Jeff Stillman drops the (MC) hammer today, adding MC to regular phrases to produce celeb-related kookiness. I lost the "guess the early-week theme" game today when I confidently entered BEING SPOCK for [Autobiography of a "Star Trek" doctor].
There's so many things wrong with that. Someone rip up my nerd card.
I often stay away from constructing "kooky result" themes, because Will and I have vastly different opinions on what's fun / funny. None of these felt particularly entertaining. They work, but this is not a theme I'm going to highlight to my gym friends.
(Oddly, most all of my climber friends do crosswords. I wonder if there's some curious climbing/crosswords link, like the well-established math/music connection.)
It's a shame that DANCING MCQUEEN got left on the cutting-room floor.

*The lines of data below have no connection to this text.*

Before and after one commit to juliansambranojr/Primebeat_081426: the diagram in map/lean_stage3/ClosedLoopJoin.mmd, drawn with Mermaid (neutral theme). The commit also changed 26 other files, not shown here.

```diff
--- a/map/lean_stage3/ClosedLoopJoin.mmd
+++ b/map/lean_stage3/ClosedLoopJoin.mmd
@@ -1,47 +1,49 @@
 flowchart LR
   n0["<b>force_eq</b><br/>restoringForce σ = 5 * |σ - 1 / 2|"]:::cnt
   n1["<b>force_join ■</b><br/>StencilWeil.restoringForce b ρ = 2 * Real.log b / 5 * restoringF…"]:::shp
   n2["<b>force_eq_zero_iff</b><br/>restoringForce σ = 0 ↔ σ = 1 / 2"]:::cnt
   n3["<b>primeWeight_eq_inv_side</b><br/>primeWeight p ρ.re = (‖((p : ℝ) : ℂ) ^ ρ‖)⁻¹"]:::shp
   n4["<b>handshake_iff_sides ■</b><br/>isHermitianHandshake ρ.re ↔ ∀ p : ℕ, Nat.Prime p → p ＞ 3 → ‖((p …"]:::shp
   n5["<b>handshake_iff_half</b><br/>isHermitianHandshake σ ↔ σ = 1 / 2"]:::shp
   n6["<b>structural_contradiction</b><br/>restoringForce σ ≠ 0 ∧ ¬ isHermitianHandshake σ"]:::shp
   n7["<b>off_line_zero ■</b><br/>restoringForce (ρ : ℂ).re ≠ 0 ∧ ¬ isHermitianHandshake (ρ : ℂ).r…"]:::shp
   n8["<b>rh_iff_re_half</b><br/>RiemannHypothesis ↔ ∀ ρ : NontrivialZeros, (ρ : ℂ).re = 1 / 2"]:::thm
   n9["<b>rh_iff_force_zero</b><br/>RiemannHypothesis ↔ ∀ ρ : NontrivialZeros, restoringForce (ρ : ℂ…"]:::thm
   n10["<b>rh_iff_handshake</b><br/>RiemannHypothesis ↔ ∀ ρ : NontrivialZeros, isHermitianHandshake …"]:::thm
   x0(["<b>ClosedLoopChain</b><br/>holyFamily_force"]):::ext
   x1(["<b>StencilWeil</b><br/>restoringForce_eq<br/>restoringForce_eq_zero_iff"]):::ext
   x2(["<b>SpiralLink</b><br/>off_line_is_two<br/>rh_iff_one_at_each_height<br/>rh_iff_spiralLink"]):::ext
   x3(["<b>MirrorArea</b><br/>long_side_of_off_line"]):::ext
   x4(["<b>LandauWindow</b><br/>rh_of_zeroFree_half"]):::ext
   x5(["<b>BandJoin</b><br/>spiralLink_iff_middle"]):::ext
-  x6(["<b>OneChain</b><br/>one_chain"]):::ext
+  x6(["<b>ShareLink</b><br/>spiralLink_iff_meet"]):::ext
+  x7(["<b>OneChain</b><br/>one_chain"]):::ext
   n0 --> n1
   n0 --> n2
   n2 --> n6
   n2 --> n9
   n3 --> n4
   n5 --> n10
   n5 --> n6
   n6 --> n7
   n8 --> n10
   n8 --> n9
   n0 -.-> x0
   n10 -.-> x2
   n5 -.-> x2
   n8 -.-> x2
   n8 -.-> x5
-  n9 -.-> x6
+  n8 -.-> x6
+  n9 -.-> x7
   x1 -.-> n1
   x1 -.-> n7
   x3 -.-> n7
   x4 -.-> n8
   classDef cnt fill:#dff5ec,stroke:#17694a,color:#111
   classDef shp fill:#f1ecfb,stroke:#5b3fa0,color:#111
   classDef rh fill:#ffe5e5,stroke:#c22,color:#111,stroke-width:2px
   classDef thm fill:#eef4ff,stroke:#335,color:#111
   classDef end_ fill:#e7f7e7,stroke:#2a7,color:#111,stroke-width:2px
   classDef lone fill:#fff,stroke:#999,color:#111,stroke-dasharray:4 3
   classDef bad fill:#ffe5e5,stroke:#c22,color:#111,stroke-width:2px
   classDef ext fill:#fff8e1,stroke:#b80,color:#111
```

Made me smile to think about ultra-macho Steve McQueen going on "Dancing with the Stars."
Personal reaction aside, kudos to Jeff for picking solid base phrases and doing the transformations consistently — all two-word phrases, and MC added to the start of the second word each time.
What stood out most was the long fill. The usual long down spots were already great, B VITAMINS / TAPAS BAR and CLIP CLOP / PIPE DREAM lovely. But then there were so many mid-length bonuses woven in. MARIAH. SUMATRA. SENECA. IM A MESS. Even HAYDEN — if you didn't know it (like me), it's not something you see every day. In a good way.
Heck, even some of the short stuff stood out in a good way, like YUCCA, AKITA, DONUT.
All in all, such careful consideration of each and every long or mid-length slot. Color me impressed with Jeff's worksmanship.
Definitely check out the link Jim listed in his comment (below). That STAR rebus puzzle is stuck in my head, one of the cleverest of Sundays that got me hooked into the NY Times crossword.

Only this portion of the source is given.